** Records for the exercise follows **

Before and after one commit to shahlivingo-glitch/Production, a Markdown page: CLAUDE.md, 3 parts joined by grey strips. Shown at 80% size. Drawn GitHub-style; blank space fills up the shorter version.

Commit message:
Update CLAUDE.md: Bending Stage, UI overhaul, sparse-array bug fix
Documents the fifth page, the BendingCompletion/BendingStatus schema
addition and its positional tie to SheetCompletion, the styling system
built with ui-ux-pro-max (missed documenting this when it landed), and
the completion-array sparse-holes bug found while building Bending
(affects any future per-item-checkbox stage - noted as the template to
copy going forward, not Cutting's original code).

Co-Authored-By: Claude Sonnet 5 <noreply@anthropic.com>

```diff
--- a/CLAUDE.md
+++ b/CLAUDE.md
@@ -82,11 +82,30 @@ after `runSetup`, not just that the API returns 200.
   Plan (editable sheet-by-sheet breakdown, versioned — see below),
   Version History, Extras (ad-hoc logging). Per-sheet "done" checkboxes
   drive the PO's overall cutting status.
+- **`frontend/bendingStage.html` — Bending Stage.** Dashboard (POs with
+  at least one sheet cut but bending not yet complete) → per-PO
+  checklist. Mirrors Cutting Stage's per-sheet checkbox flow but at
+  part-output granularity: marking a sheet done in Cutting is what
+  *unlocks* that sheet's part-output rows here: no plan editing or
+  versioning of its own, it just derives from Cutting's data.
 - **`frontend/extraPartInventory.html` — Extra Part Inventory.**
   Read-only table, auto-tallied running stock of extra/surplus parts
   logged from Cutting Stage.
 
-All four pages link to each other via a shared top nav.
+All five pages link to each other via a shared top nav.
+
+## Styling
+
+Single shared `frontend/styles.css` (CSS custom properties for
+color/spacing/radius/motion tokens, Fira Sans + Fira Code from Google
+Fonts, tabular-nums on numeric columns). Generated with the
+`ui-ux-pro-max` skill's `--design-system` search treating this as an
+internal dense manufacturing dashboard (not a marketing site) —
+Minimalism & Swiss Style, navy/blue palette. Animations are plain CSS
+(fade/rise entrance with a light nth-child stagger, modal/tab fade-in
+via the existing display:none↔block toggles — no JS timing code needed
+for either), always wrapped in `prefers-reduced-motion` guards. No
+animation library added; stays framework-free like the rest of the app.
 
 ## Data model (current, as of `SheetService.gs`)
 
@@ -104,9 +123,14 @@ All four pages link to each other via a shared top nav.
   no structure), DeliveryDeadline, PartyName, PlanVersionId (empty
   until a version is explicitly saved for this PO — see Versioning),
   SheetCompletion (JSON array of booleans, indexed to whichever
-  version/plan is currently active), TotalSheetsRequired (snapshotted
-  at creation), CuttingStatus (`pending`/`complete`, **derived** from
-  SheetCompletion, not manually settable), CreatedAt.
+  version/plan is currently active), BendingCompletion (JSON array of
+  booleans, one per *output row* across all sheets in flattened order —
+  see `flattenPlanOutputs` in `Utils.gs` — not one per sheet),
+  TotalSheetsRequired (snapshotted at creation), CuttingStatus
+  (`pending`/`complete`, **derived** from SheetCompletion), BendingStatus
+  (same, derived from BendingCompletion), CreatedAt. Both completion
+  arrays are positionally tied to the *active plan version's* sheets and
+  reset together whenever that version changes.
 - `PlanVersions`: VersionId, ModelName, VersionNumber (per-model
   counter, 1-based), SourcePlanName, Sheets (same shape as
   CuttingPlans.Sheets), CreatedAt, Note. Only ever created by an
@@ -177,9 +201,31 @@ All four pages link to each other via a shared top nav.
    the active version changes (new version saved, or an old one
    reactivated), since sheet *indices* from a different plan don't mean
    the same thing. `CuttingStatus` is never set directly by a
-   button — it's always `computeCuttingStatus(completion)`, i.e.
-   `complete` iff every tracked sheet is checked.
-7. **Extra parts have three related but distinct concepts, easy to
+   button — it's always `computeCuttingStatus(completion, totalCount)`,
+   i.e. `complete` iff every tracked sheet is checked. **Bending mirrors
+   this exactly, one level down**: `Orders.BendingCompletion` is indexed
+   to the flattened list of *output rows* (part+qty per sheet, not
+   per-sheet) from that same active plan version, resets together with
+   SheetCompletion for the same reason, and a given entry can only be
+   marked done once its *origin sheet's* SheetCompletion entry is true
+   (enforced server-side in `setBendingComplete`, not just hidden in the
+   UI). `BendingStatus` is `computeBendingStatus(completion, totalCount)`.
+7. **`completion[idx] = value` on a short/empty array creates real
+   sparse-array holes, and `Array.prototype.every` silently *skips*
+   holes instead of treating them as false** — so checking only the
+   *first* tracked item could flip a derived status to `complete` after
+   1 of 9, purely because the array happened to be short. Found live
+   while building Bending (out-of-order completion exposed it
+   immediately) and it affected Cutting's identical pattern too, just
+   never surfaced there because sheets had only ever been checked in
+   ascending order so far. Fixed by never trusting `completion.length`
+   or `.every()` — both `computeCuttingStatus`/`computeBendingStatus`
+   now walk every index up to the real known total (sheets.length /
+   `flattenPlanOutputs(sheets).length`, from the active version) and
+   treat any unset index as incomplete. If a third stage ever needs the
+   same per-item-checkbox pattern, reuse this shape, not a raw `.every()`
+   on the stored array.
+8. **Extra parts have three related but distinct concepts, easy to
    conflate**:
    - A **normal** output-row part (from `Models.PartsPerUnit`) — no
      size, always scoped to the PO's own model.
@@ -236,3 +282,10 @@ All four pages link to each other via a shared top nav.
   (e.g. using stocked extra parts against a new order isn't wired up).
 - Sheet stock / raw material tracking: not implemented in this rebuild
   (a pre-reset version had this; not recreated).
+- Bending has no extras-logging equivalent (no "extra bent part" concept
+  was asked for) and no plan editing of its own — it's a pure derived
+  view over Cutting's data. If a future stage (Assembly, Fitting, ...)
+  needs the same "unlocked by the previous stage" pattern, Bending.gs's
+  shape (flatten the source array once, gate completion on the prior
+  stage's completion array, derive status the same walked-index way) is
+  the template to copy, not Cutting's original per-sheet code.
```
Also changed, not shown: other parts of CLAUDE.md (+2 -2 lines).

** End of Records for the exercise **

(What needs to be done)
The lines of the records that contain the string "just" should be located and copied.

(Solution for this exercise)
@@ -82,11 +82,30 @@ after `runSetup`, not just that the API returns 200.
+  versioning of its own, it just derives from Cutting's data.
+   (enforced server-side in `setBendingComplete`, not just hidden in the
+   immediately) and it affected Cutting's identical pattern too, just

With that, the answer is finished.